[Data for this exercise]
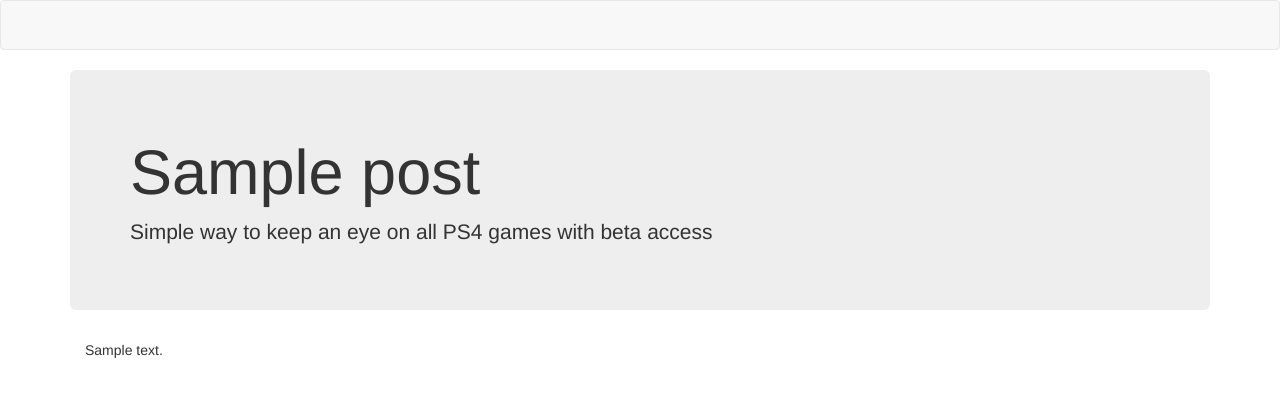
After one commit to yasotnik/django-blog, a Django app: template djblog/blogpost/templates/blogpost/post.html in a window 1280 px wide. The commit adds this page. Shown: the top 397 px of the page. Run offline with Django 3.2, Linux system fonts and the light colour scheme; the template is opened without the code that fills it: most values are stand-ins (such as "Sample title", 1, 10 or a date in 2020); some libraries are stand-ins or nearby versions.

Commit message:
Added post view

```diff
--- a/djblog/blogpost/templates/blogpost/index.html
+++ b/djblog/blogpost/templates/blogpost/index.html
@@ -17,7 +17,8 @@
             </div>
             <div>
                 <div class="posted-date pull-left">{{ post.posted|date:"d-m-Y" }}</div>
-                <div class="pull-right"><button class="btn btn-info">Read</button></div>
+                <div class="pull-right"><a href="{% url 'blogpost:post' post.slug %}" class="btn
+                btn-info">Read</a></div>
             </div>
         </div>
         <div class="col-lg-1 col-md-1"></div>
--- /dev/null
+++ b/djblog/blogpost/templates/blogpost/post.html
@@ -0,0 +1,15 @@
+{% extends "blogpost/base.html" %}
+{% block title %} Simple django blog CMS {% endblock %}
+{% block content %}
+<div class="container">
+    <div class="jumbotron">
+        <h1>{{ post.title }}</h1>
+        <p>Simple way to keep an eye on all PS4 games with beta access</p>
+    </div>
+    <div class="col-lg-12 col-xs-12 col-md-12">
+        <p>{{ post.body }}</p>
+    </div>
+
+</div>
+
+{% endblock content %}
--- a/djblog/blogpost/url.py
+++ b/djblog/blogpost/url.py
@@ -8,4 +8,7 @@ urlpatterns = [
     # URL for main page /blogpost
     url(r'^$', views.PostsView.as_view(), name='index'),
 
+    # URL for posts
+    url(r'^view/(?P<slug>[^\.]+)/$', views.PostView.as_view(), name='post'),
+
 ]
--- a/djblog/blogpost/views.py
+++ b/djblog/blogpost/views.py
@@ -8,3 +8,8 @@ class PostsView(generic.ListView):
 
     def get_queryset(self):
         return Post.objects.all()
+
+
+class PostView(generic.DeleteView):
+    model = Post
+    template_name = 'blogpost/post.html'
```
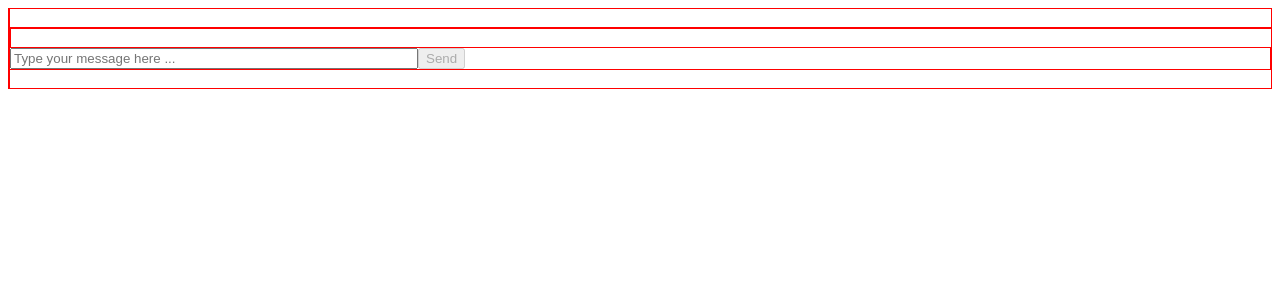
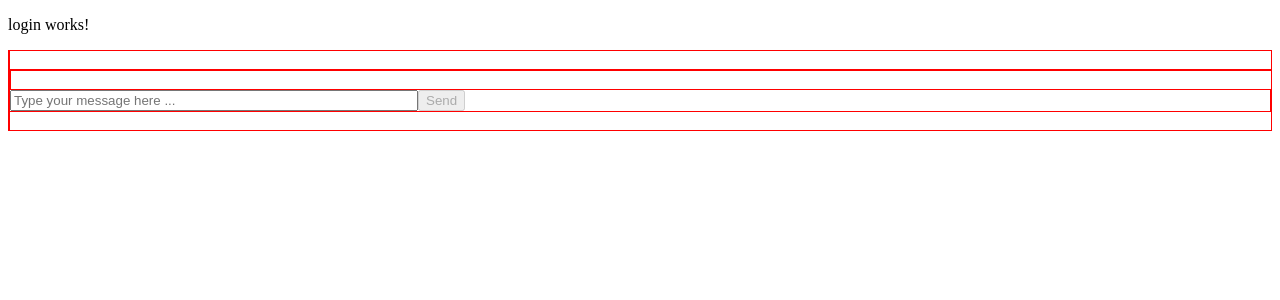
Before and after one commit to phpmvk/RentalGenie, an Angular app in the folder client/rental-genie-app/: page / in a window 1280 px wide. Shown: the top 300 px of the page. Built offline with nearby package versions, Linux system fonts and the light colour scheme.

Commit message:
added login component, no functionality yet

```diff
--- a/client/rental-genie-app/src/app/app.component.html
+++ b/client/rental-genie-app/src/app/app.component.html
@@ -1 +1,2 @@
+<app-login></app-login>
 <app-chat-box></app-chat-box>
--- a/client/rental-genie-app/src/app/app.module.ts
+++ b/client/rental-genie-app/src/app/app.module.ts
@@ -7,7 +7,8 @@
 import { ChatBoxComponent } from './Chat/chat-box/chat-box.component';
 import { ChatInputComponent } from './Chat/chat-input/chat-input.component';
 import { ChatScreenComponent } from './Chat/chat-screen/chat-screen.component';
-import { HttpClientModule } from '@angular/common/http'
+import { HttpClientModule } from '@angular/common/http';
+import { LoginComponent } from './login/login.component';
 
 @NgModule({
   declarations: [
@@ -15,6 +16,7 @@
     ChatBoxComponent,
     ChatInputComponent,
     ChatScreenComponent,
+    LoginComponent
   ],
   imports: [
     BrowserModule,
--- /dev/null
+++ b/client/rental-genie-app/src/app/login/login.component.html
@@ -0,0 +1 @@
+<p>login works!</p>
```
Also changed, not shown: client/rental-genie-app/src/app/login/login.component.ts (added, +10 -0 lines), client/rental-genie-app/src/app/login/login.component.css (added), 1 other file (tests, documents, lock files or other folders).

[Task objective] Show all lines above holding "with".

[Exercise output]
After one commit to yasotnik/django-blog, a Django app: template djblog/blogpost/templates/blogpost/post.html in a window 1280 px wide. The commit adds this page. Shown: the top 397 px of the page. Run offline with Django 3.2, Linux system fonts and the light colour scheme; the template is opened without the code that fills it: most values are stand-ins (such as "Sample title", 1, 10 or a date in 2020); some libraries are stand-ins or nearby versions.
+        <p>Simple way to keep an eye on all PS4 games with beta access</p>
Before and after one commit to phpmvk/RentalGenie, an Angular app in the folder client/rental-genie-app/: page / in a window 1280 px wide. Shown: the top 300 px of the page. Built offline with nearby package versions, Linux system fonts and the light colour scheme.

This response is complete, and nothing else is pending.